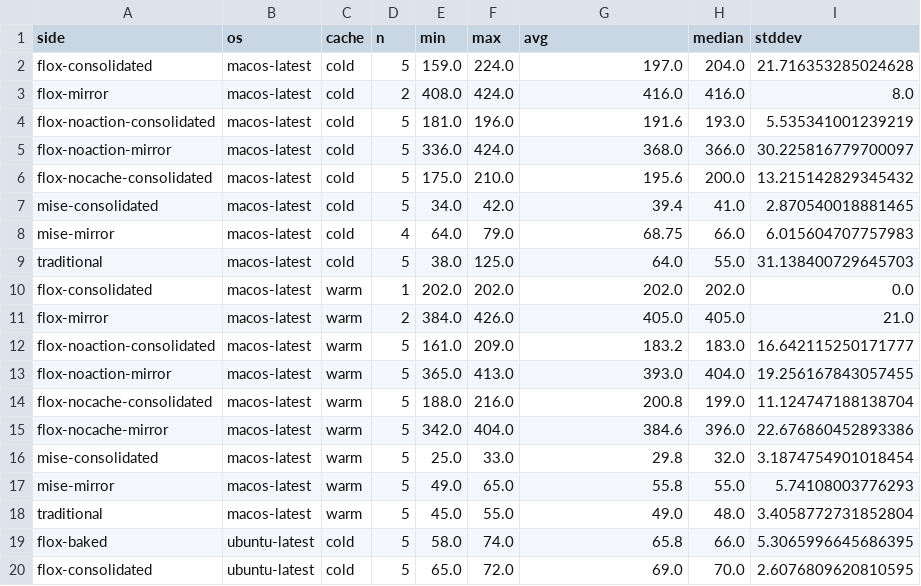
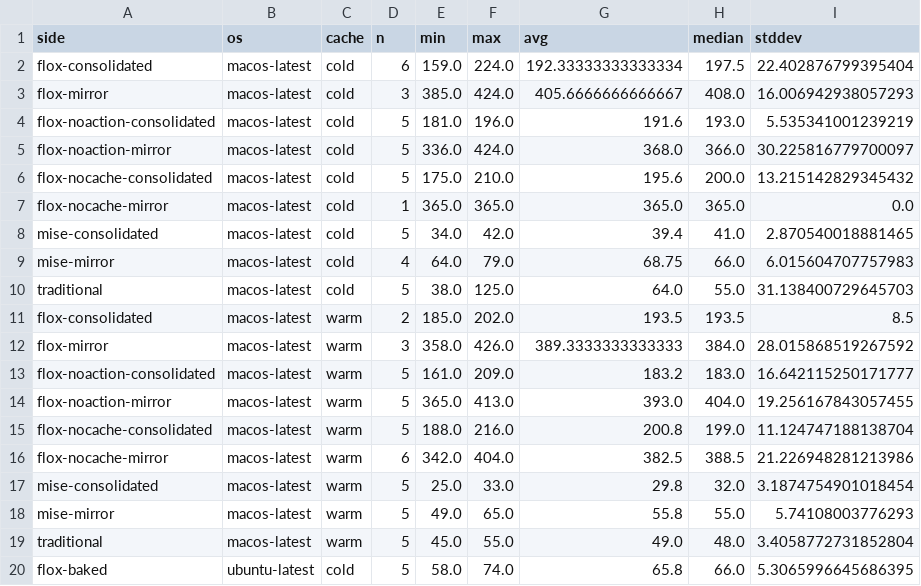
Before and after one commit to smorinlabs/py-launch-blueprint, a CSV file: experiment/results/results.csv, drawn as a sheet; only a part is shown; the shorter side is filled out with more unchanged rows; the diff covers the shown part only.

```diff
--- a/experiment/results/results.csv
+++ b/experiment/results/results.csv
@@ -1,4 +1,4 @@
 side,os,cache,n,min,max,avg,median,stddev
-flox-consolidated,macos-latest,cold,5,159.0,224.0,197.0,204.0,21.716353285024628
-flox-mirror,macos-latest,cold,2,408.0,424.0,416.0,416.0,8.0
+flox-consolidated,macos-latest,cold,6,159.0,224.0,192.33333333333334,197.5,22.402876799395404
+flox-mirror,macos-latest,cold,3,385.0,424.0,405.6666666666667,408.0,16.006942938057293
 flox-noaction-consolidated,macos-latest,cold,5,181.0,196.0,191.6,193.0,5.535341001239219
@@ -6,2 +6,3 @@ flox-noaction-mirror,macos-latest,cold,5,336.0,424.0,368.0,366.0,30.225816779700
 flox-nocache-consolidated,macos-latest,cold,5,175.0,210.0,195.6,200.0,13.215142829345432
+flox-nocache-mirror,macos-latest,cold,1,365.0,365.0,365.0,365.0,0.0
 mise-consolidated,macos-latest,cold,5,34.0,42.0,39.4,41.0,2.870540018881465
@@ -9,4 +10,4 @@ mise-mirror,macos-latest,cold,4,64.0,79.0,68.75,66.0,6.015604707757983
 traditional,macos-latest,cold,5,38.0,125.0,64.0,55.0,31.138400729645703
-flox-consolidated,macos-latest,warm,1,202.0,202.0,202.0,202.0,0.0
-flox-mirror,macos-latest,warm,2,384.0,426.0,405.0,405.0,21.0
+flox-consolidated,macos-latest,warm,2,185.0,202.0,193.5,193.5,8.5
+flox-mirror,macos-latest,warm,3,358.0,426.0,389.3333333333333,384.0,28.015868519267592
 flox-noaction-consolidated,macos-latest,warm,5,161.0,209.0,183.2,183.0,16.642115250171777
@@ -14,3 +15,3 @@ flox-noaction-mirror,macos-latest,warm,5,365.0,413.0,393.0,404.0,19.256167843057
 flox-nocache-consolidated,macos-latest,warm,5,188.0,216.0,200.8,199.0,11.124747188138704
-flox-nocache-mirror,macos-latest,warm,5,342.0,404.0,384.6,396.0,22.676860452893386
+flox-nocache-mirror,macos-latest,warm,6,342.0,404.0,382.5,388.5,21.226948281213986
 mise-consolidated,macos-latest,warm,5,25.0,33.0,29.8,32.0,3.1874754901018454
```
Also changed, not shown: 1 added row and 29 edited cells elsewhere in this file, 13 other files.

Task objective: Search the data above for the word "noaction". Copy each line it is in.

Response area:
 flox-noaction-consolidated,macos-latest,cold,5,181.0,196.0,191.6,193.0,5.535341001239219
@@ -6,2 +6,3 @@ flox-noaction-mirror,macos-latest,cold,5,336.0,424.0,368.0,366.0,30.225816779700
 flox-noaction-consolidated,macos-latest,warm,5,161.0,209.0,183.2,183.0,16.642115250171777
@@ -14,3 +15,3 @@ flox-noaction-mirror,macos-latest,warm,5,365.0,413.0,393.0,404.0,19.256167843057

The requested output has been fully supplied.